In total, four arrests were carried out after the Hagen synagogue (west) was the subject of very tight surveillance by the police on Wednesday evening due to a threat of attack. The investigation “led to the identification and arrest of a 16-year-old man from Hagen,” local police said late Thursday morning.
“There was a danger of an attack on the synagogue in Hagen,” confirmed Herbert Reul, the regional Minister of the Interior. The police force “probably prevented” him. The 16-year-old is believed to be a Syrian, according to Spiegel and Bild media. He was reportedly arrested Thursday morning at Hagen station, along with three of his relatives at their home.
The German authorities have been alerted by a foreign intelligence service, according to these media. The young Syrian would have announced an imminent attack on a discussion forum monitored by this service. The attack was likely to be carried out Wednesday evening using homemade explosives.
No bomb found
On Wednesday evening, the celebration of Yom Kippur in this synagogue in Hagen, a city of 180,000 inhabitants located in the region of North Rhine-Westphalia, was abruptly canceled. The police had deployed as early as Wednesday evening around the religious building several heavily armed men and dogs to find possible explosives. However, no bomb was discovered in or near the scene, local police said Thursday morning.
Access to the streets around the synagogue had also been blocked in connection with “a possible dangerous situation in relation to a Jewish institution”, the synagogue of Hagen, according to the police.
This case comes almost two years after an attack on the synagogue in Halle, again during Yom Kippur.
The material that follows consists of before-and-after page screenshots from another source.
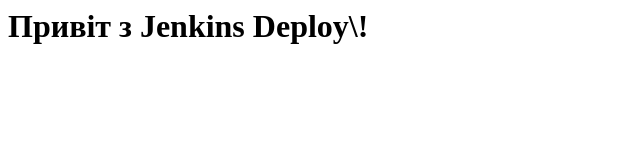
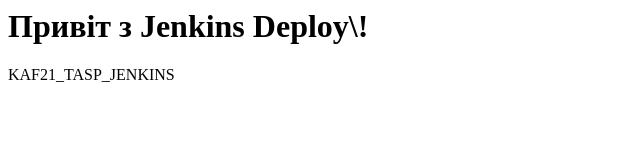
Before and after one commit to annetshev/jenkins_deploy, a plain HTML site: page index.html in a window 1280 px wide. Shown: the whole page, without its empty margins (0-640 px from the left). Drawn offline with Linux system fonts and the light colour scheme.

Commit message:
Додано рядок для перевірки Jenkins

```diff
--- a/index.html
+++ b/index.html
@@ -1 +1,2 @@
 <html><body><h1>Привіт з Jenkins Deploy\!</h1></body></html>
+KAF21_TASP_JENKINS
```
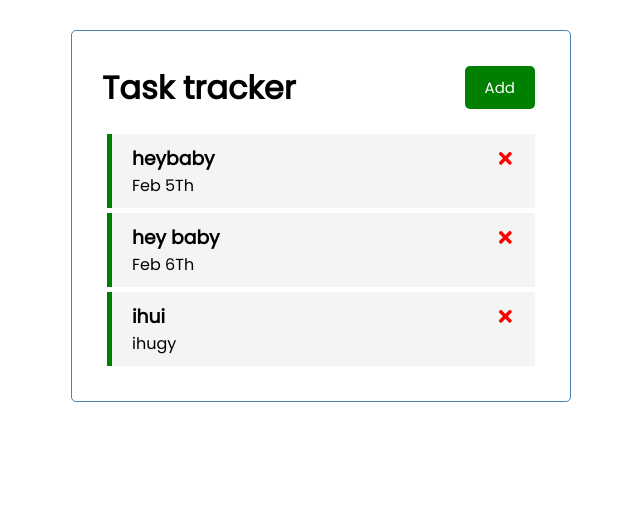
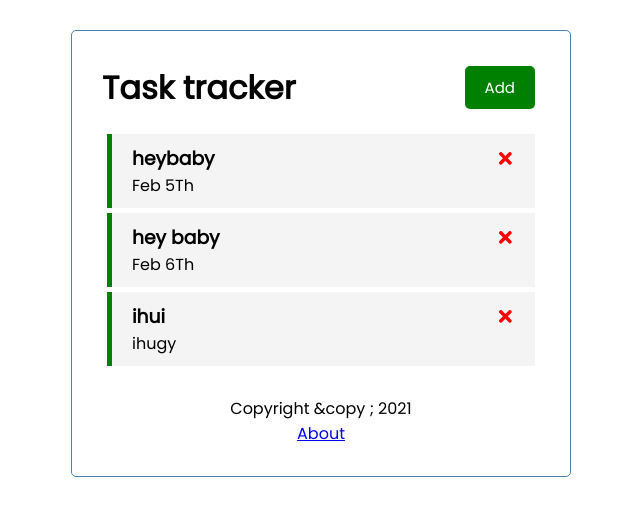
Before and after one commit to riyajawa/Task-manager, a React (Create React App) app: page / in a window 1280 px wide. Shown: the top 516 px of the page, without its empty margins (319-959 px from the left). Built offline with nearby package versions, Linux system fonts and the light colour scheme; data requests are answered from the project's data file.

Commit message:
Footer added

```diff
--- a/package.json
+++ b/package.json
@@ -10,6 +10,7 @@
     "react": "^17.0.2",
     "react-dom": "^17.0.2",
     "react-icons": "^4.2.0",
+    "react-router": "^5.2.0",
     "react-scripts": "4.0.3",
     "web-vitals": "^1.0.1"
   },
--- a/src/App.js
+++ b/src/App.js
@@ -3,6 +3,7 @@
 import Tasks from './Components/Tasks'
 import { useState ,useEffect} from 'react';
 import AddTask from './Components/AddTask';
+import Footer from './Components/Footer';
 
 
 
@@ -96,6 +97,7 @@
      {tasks.length>0 ? <Tasks tasks ={tasks} onDelete = {deleteTask}
        onToggle ={toggleReminder}
      />: ('No task')}
+     <Footer/>
     </div>
   );
 }
--- /dev/null
+++ b/src/Components/Footer.js
@@ -0,0 +1,12 @@
+import React from 'react'
+
+const Footer = () => {
+    return (
+        <footer>
+            <p>Copyright &copy ; 2021</p>
+            <a href ="/about">About</a>
+        </footer>
+    )
+}
+
+export default Footer
```
Also changed, not shown: 1 other file (tests, documents, lock files or other folders).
The author, a right-wing extremist, had tried to enter the synagogue, but failed to do so, to shoot the worshipers there. However, he had killed two people in the street and in a snack bar before being arrested. He has since been sentenced to life in prison for the attack.
Double jihadist and right-wing extremist threat
Anti-Semitic crimes and offenses have steadily increased in Germany in recent years, with 2,032 offenses recorded in 2019, 13% more than the previous year.
Germany has faced in recent years a dual jihadist and right-wing extremist threat, the latter having been elevated to the number one risk rank after several terrorist attacks or foiled attacks. The number of crimes committed by right-wing extremists has indeed jumped in 2020 to its highest level since the post-WWII era.
But the jihadist threat also remains significant, the far-right AfD party, which entered parliament in 2017, attributing it to the reception of a million Syrian and Iraqi refugees in 2015 and 2016. The number of Islamists considered to be dangerous in Germany increased sharply between 2015 and 2018, according to the security services.
In total, around 23 attacks have been foiled since 2000, Interior Minister Horst Seehofer announced.